In response to the situation, during the July 8 council meeting Ord. 2014-63 was on the agenda. In effect, it would change the language to define a family as “those who live in the same household, up to five members.” (The $5 charge for each additional child would remain.)
Prior to discussion on the legislation, citizen Bob Cerar offered his views on the pool pass issue. He began by stating that he thought council did a good job on passing the revised pool fees in May, particularly with adding the clause for adults who supervise their children but do not swim.
With the item being brought back to the table that evening, Cerar said he believed council was being pressured to do two things: 1) Tell the world that Galion believes that something wrong is right, by changing a law to give support and privileges to those who don’t deserve them. 2) Use our tax money for something I feel is wrong, and forcing all of us to agree with something that’s never been considered a family in the past.
According to him, a family is defined as living in the same household and being related by blood, marriage or adoption.
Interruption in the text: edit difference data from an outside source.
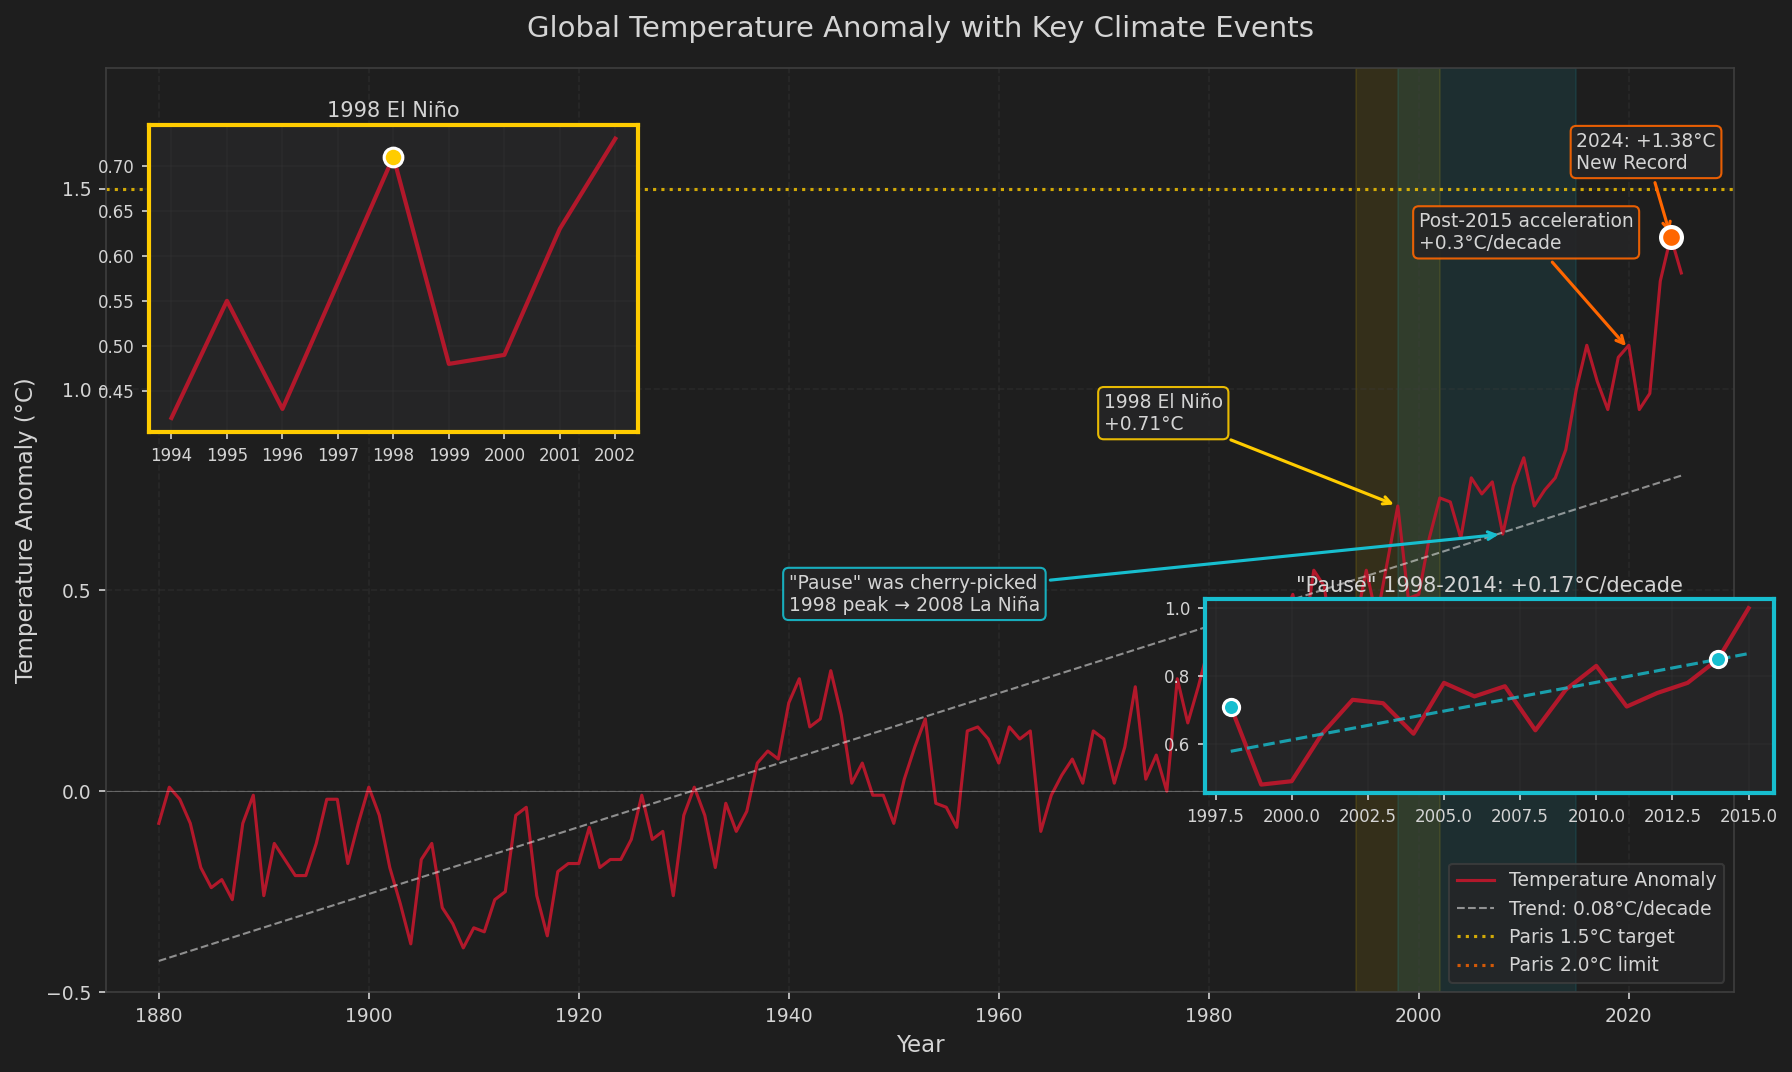
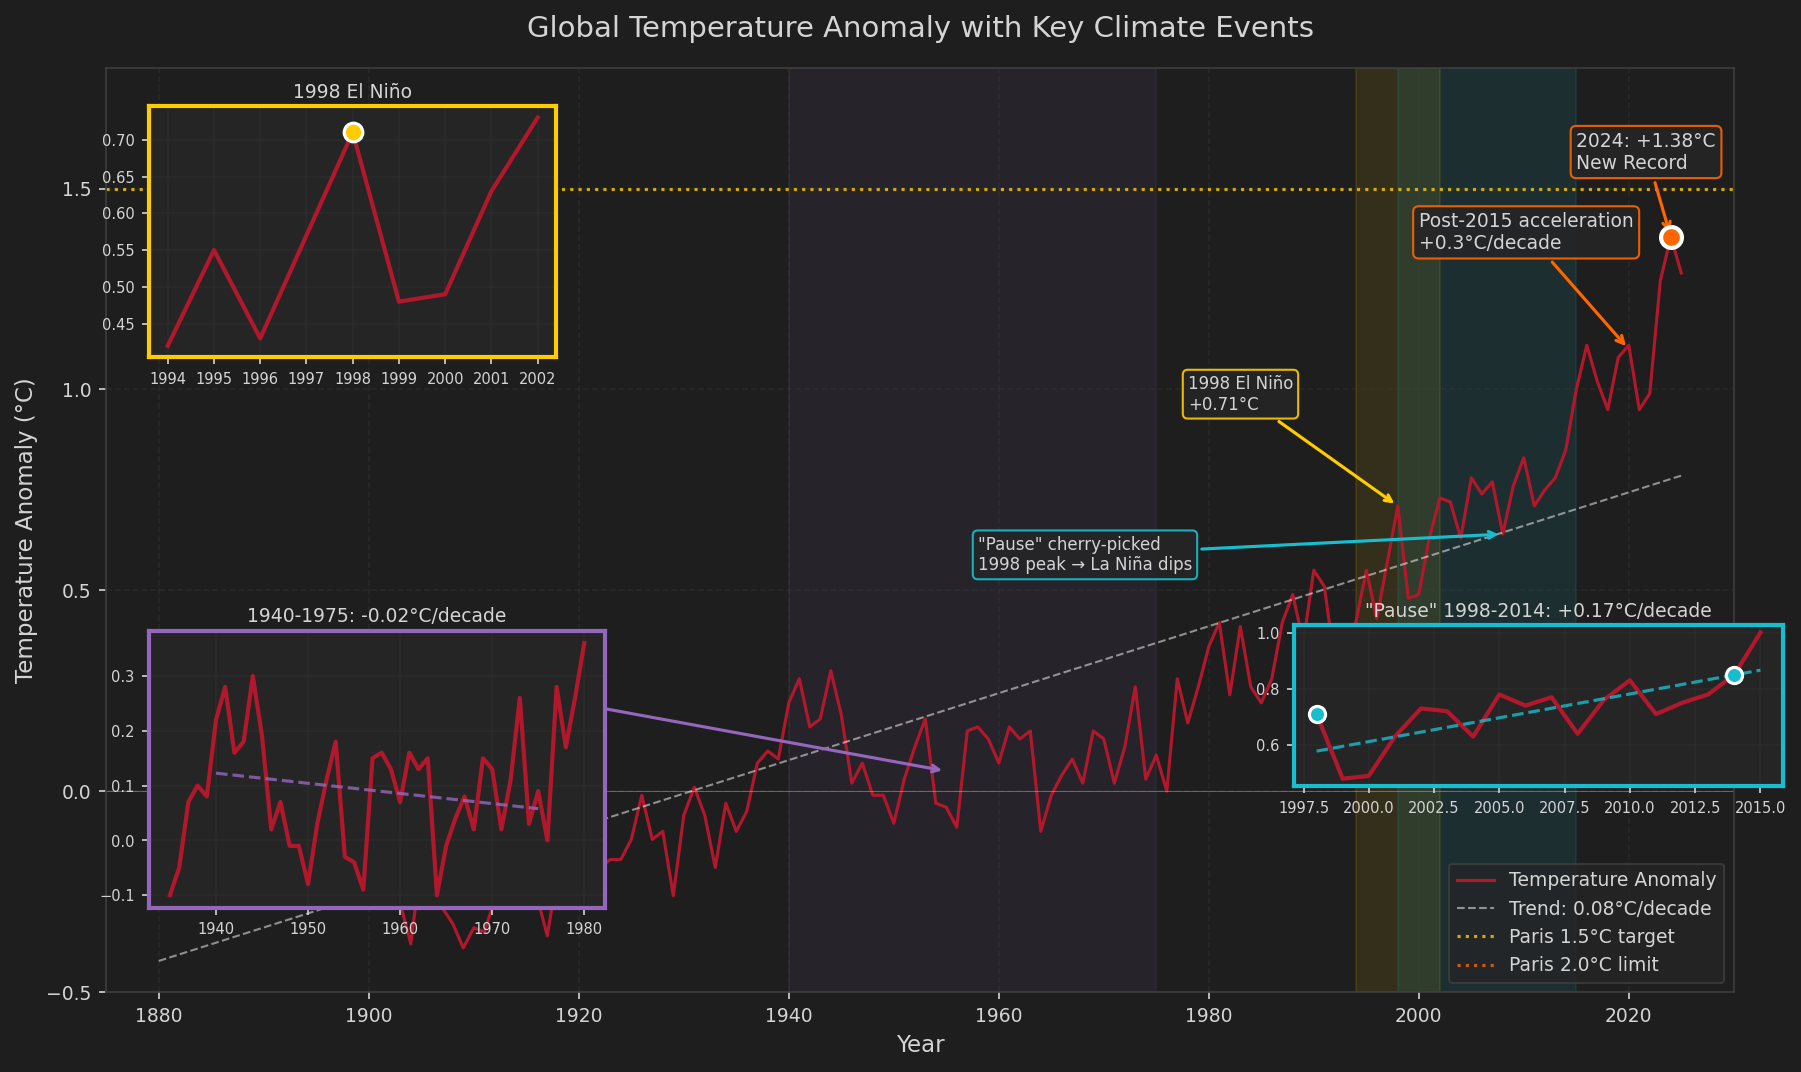
Update website with 1970s cooling myth content
- Updated temperature_annotated.png with 3 insets
- New "Addressing Climate Myths" section on index.html
  - 1970s cooling: aerosols + paper ratio 44:7
  - Pause: cherry-picked endpoints
- Updated chart description in gallery

diff --git a/global-temperature/index.html b/global-temperature/index.html
@@ -134,12 +134,16 @@
                 <figcaption>Global temperature anomaly from NASA GISTEMP, relative to 1850-1900 pre-industrial baseline. Yellow and orange lines show Paris Agreement targets.</figcaption>
             </figure>
 
-            <h3>The "Global Warming Pause" Myth</h3>
-            <p>In the late 2000s, climate skeptics claimed warming had "paused" since 1998. This argument cherry-picked the 1998 El Niño (an unusually warm year) as a starting point and La Niña years as endpoints. The annotated chart below shows that even during the "pause" period (1998-2014), warming continued at +0.17°C per decade.</p>
+            <h3>Addressing Climate Myths</h3>
+            <p>Two persistent climate myths are addressed in the annotated chart below:</p>
+            <ul>
+                <li><strong>"1970s Global Cooling":</strong> From 1940-1975, temperatures showed a slight cooling trend (-0.02°C/decade). This was real, but caused by aerosol pollution (sulfates) from industrialization masking greenhouse warming. Crucially, even then the scientific literature showed 44 papers predicting warming versus only 7 on cooling. There was never a scientific consensus for cooling - just a few sensationalized media articles.</li>
+                <li><strong>"Global Warming Pause":</strong> In the late 2000s, skeptics claimed warming had "paused" since 1998. This cherry-picked the 1998 El Niño (an unusually warm year) as a starting point. Even during 1998-2014, warming continued at +0.17°C per decade.</li>
+            </ul>
 
             <figure class="inline-chart">
                 <img src="charts/temperature_annotated.png" alt="Annotated Temperature Chart with Insets">
-                <figcaption>Annotated temperature chart with zoomed insets showing the 1998 El Niño and the "pause" period. The cyan trend line in the pause inset shows warming continued at +0.17°C/decade.</figcaption>
+                <figcaption>Annotated temperature chart with three zoomed insets: the 1940-1975 "cooling" period (purple), the 1998 El Niño (yellow), and the "pause" period (cyan). Each inset shows the actual trend line for that period.</figcaption>
             </figure>
 
             <h3>Observed Impacts</h3>

diff --git a/global-temperature/charts.html b/global-temperature/charts.html
@@ -67,8 +67,8 @@
             <div class="chart-card featured" id="annotated">
                 <img src="charts/temperature_annotated.png" alt="Annotated Temperature with Insets">
                 <div class="chart-info">
-                    <h3>Temperature Annotated - Key Climate Events</h3>
-                    <p>Zoomed insets for 1998 El Niño and the "pause" period. Annotations explain cherry-picking in denial arguments. The "pause" still showed +0.17°C/decade warming.</p>
+                    <h3>Temperature Annotated - Addressing Climate Myths</h3>
+                    <p>Three zoomed insets: 1940-1975 "cooling" (aerosols, papers 44:7 warming), 1998 El Niño spike, and the "pause" (+0.17°C/decade). Data-driven responses to common denial arguments.</p>
                     <span class="range">1880-2025 with insets</span>
                 </div>
             </div>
While he did say the term “family” could be broadened to include grandparents and blood relatives, Cerar maintained that gay couples are not legally recognized in Ohio.
“There is no law that requires the city to accommodate the request. Sympathy is not a legitimate reason,” he concluded.
Later during the discussion on the ordinance, Council member Tom Fellner stated, “I don’t believe it’s our job to redefine ‘family’…We’re talking about the pool and children and access to recreation.” He suggested amending the legislation by changing “family” to “group,” in order to make access to pool passes all-encompassing.
“Let’s not make this an issue that it’s not,” Fellner said.
Council members Shirley Clark and Mike Richart both agreed with making the change.
“Nobody’s saying that anybody should be kept out of the pool,” Cerar emphasized. “All I’m saying is the only reason to have a pass is to save money. If the city is already subsidizing the pool and more people are using the pass, the city subsidizes [the pool] even deeper.”
Council member Jon Kleinknecht viewed it differently. “My beliefs on marriage are what they are, but the bottom line is the parks system and the pool are there for children to enjoy,” he responded. “If somebody wants to save themselves a few bucks, I can live with that. I try to save money when I can, too. The children are the ones who would be hurt here.”
Council President Carl Watt informed council that he talked to Terry Gribble, executive director of the Galion YMCA. “I asked him what has been the situation in the past. He said they do have problems, but have stuck by the ordinance…Unless the adult has legal custody, they don’t issue a pass.”
Watt said he was told that people have complained about this and it is difficult for the pool staff to monitor.
Prior to the meeting, he requested that the clerk do a survey of surrounding communities to see how they handle family passes. Six cities were on the list provided to council; none of them specified that a family must include a mother and father.
Bucyrus: Family pass for two adults and two children, with an additional per child (non-custodial parents can get a pass)
Crestline: Family pass for two adults and all children in same household
New Washington: Family pass for everyone in the same household with no limit on number of children
Marion: Family pass for those who live in the same household for 3-6 persons
Willard: Family pass 3-4 persons with an additional charge per person
Shelby: Family of four living in same household with additional charge per child
Following discussion, council unanimously passed a motion to send the ordinance to the Parks and Streets Committee to rework the language. UPDATE: The Parks meeting will be Thursday, July 17 at 7 p.m., at the city building.